Bristol-Myers Squibb could reap $1 billion in anticoagulant deal, and metabolic disorder agreement kicks off with Pfizer receiving $50 million upfront.
Bristol-Myers Squibb and Pfizer inked two separate deals that could earn the former company up to $1 billion and the latter at least $50 million.
The first collaboration involves the joint development and commercialization of Bristol-Myers Squibb’s anticoagulant, apixaban. Phase III trials are currently under way investigating the use of apixaban in the prevention of venous thromboembolism, which includes deep vein thrombosis (DVT) and pulmonary embolism, and the prevention of stroke in patients with atrial fibrillation. Phase II studies are evaluating apixaban in the treatment of acute symptomatic DVT and for the secondary prevention of cardiovascular events in patients with acute coronary syndrome.
Pfizer will make an upfront payment of $250 million. It will fund 60% of all planned development costs effective January 1, 2007 going forward. Bristol-Myers Squibb could earn up to $750 million based on development and regulatory milestones. The companies will jointly develop the clinical and marketing strategy of apixaban and will share commercialization expenses, profits, and losses equally on a global basis.

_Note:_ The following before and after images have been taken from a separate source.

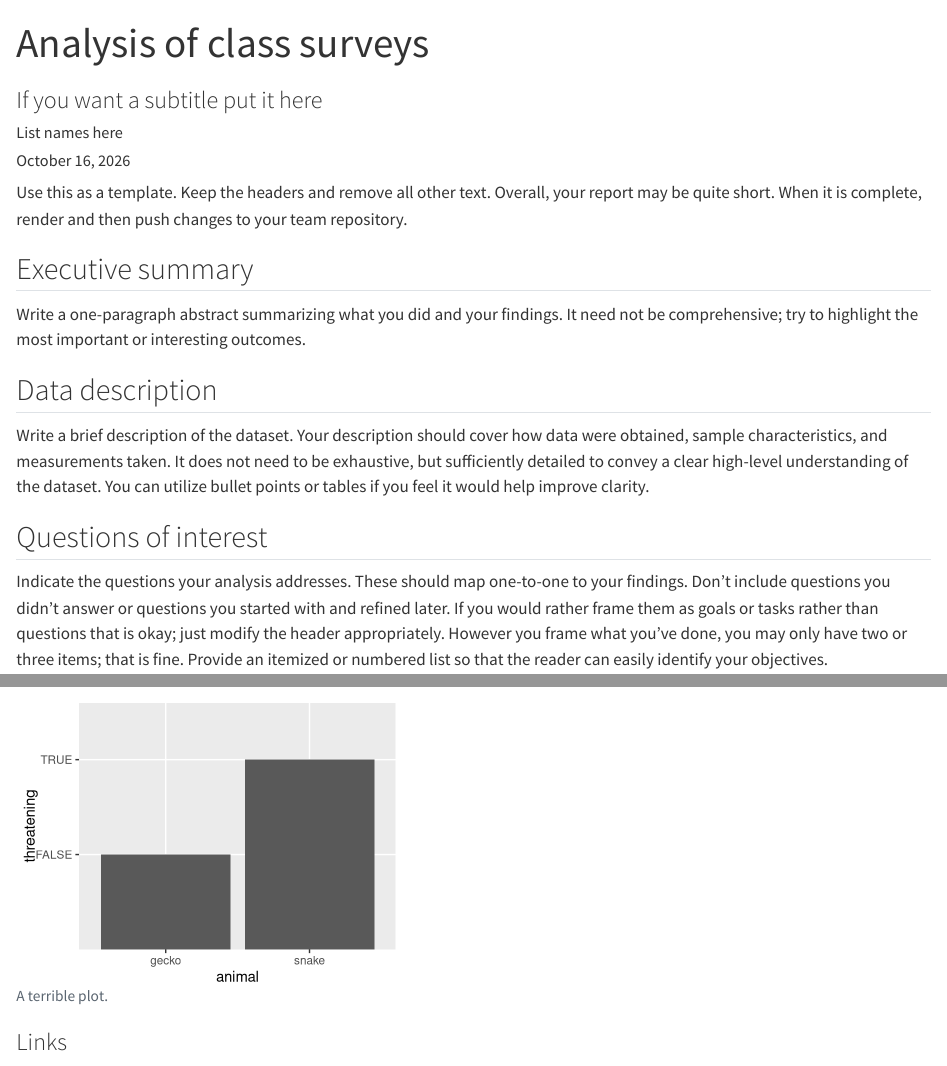
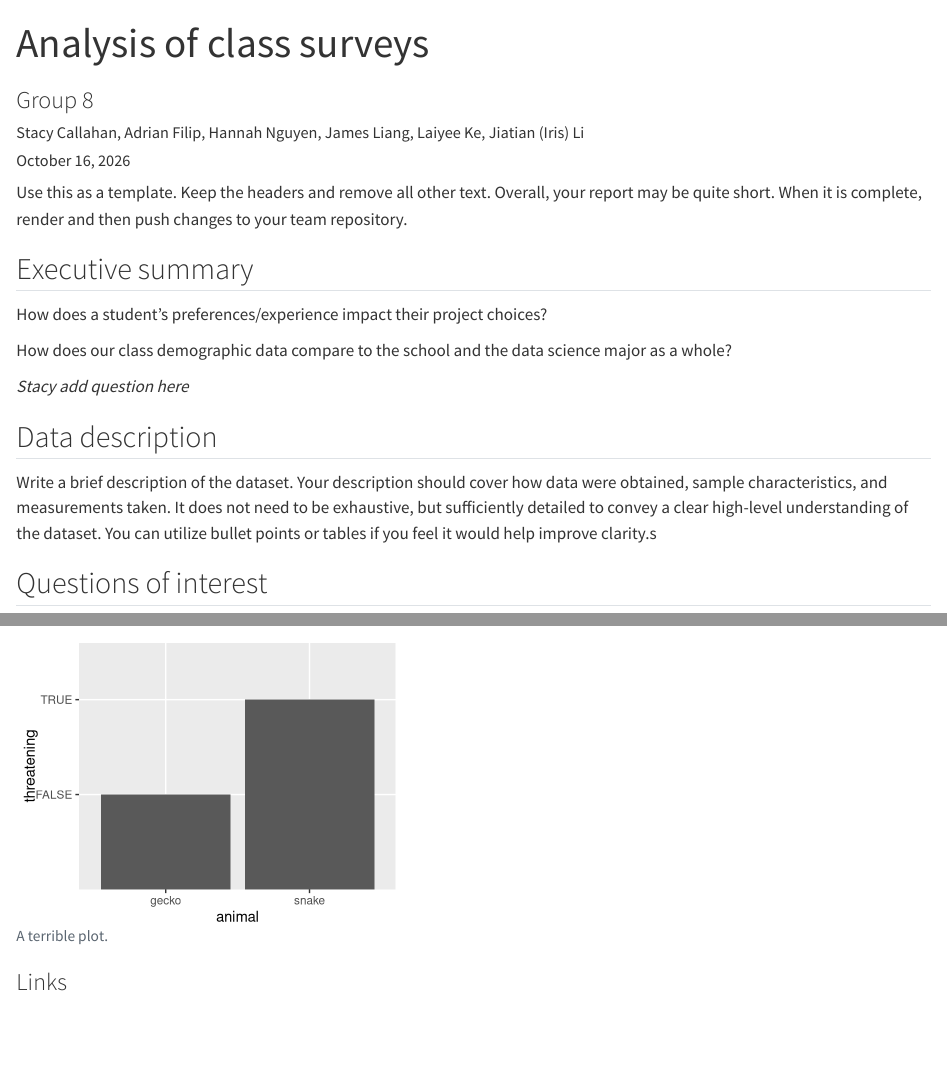
Before and after one commit to pstat-197a-fall2026/module0-class-survey-team8, a Quarto document (results/report.qmd): the page in a window 1100 px wide, from its top, and a second part further down, joined at a grey line. Rendered offline with R 4.5, knitr and Pandoc in place of Quarto, with nearby package versions.

Commit message:
added questions

```diff
--- a/results/report.qmd
+++ b/results/report.qmd
@@ -1,7 +1,7 @@
 ---
 title: "Analysis of class surveys"
-subtitle: "If you want a subtitle put it here"
-author: "List names here"
+subtitle: "Group 8"
+author: "Stacy Callahan, Adrian Filip, Hannah Nguyen, James Liang, Laiyee Ke, Jiatian (Iris) Li"
 date: last-modified
 published-title: "Updated"
 editor: visual
@@ -23,11 +23,15 @@ library(tidyverse)
 
 ## Executive summary
 
-Write a one-paragraph abstract summarizing what you did and your findings. It need not be comprehensive; try to highlight the most important or interesting outcomes.
+How does a student's preferences/experience impact their project choices?
+
+How does our class demographic data compare to the school and the data science major as a whole?
+
+*Stacy add question here*
 
 ## Data description
 
-Write a brief description of the dataset. Your description should cover how data were obtained, sample characteristics, and measurements taken. It does not need to be exhaustive, but sufficiently detailed to convey a clear high-level understanding of the dataset. You can utilize bullet points or tables if you feel it would help improve clarity.
+Write a brief description of the dataset. Your description should cover how data were obtained, sample characteristics, and measurements taken. It does not need to be exhaustive, but sufficiently detailed to convey a clear high-level understanding of the dataset. You can utilize bullet points or tables if you feel it would help improve clarity.s
 
 ## Questions of interest
 
```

In the second agreement, the companies will work together on the research, development, and commercialization of a Pfizer discovery program that includes advanced preclinical compounds with potential applications for the treatment of metabolic disorders, including obesity and diabetes.

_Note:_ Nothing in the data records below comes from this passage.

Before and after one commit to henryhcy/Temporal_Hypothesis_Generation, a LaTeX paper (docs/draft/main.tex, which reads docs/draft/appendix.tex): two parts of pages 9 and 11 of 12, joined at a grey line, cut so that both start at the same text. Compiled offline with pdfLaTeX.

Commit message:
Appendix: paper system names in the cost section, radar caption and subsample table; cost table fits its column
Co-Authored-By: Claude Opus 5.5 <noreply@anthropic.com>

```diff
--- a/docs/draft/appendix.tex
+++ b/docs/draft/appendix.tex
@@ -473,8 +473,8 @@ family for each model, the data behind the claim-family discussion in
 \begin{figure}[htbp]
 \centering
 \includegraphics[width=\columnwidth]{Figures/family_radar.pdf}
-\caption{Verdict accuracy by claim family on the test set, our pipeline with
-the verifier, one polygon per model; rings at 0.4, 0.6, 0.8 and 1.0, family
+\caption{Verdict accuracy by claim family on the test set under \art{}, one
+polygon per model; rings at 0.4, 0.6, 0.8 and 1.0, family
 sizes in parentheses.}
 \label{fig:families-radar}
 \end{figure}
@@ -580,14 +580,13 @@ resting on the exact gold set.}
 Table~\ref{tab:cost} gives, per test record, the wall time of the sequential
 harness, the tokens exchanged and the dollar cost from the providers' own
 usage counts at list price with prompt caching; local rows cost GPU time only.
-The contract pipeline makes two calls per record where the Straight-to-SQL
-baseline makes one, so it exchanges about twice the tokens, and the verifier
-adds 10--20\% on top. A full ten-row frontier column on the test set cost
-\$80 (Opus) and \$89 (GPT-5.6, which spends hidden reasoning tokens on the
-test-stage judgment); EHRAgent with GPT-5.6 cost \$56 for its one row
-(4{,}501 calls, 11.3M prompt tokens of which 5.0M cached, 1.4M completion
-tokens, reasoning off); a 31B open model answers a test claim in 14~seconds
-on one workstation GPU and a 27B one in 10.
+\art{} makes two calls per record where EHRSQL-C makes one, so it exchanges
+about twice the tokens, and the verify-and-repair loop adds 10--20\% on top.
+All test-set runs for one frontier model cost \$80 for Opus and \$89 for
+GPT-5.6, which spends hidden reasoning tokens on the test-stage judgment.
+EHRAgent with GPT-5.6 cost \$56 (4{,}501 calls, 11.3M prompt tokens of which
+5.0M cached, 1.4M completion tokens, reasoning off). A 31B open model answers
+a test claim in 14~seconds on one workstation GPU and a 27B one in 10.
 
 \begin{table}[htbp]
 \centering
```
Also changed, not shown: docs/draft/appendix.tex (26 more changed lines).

Pfizer will be responsible for all research and early-stage development activities for the metabolic disorders program. The companies will jointly conduct Phase III evaluation and commercialization activities. Bristol-Myers Squibb will make an upfront payment of $50 million. The companies will share all development and commercialization expenses along with profits and losses on a 60%–40% basis, with Pfizer assuming the larger share.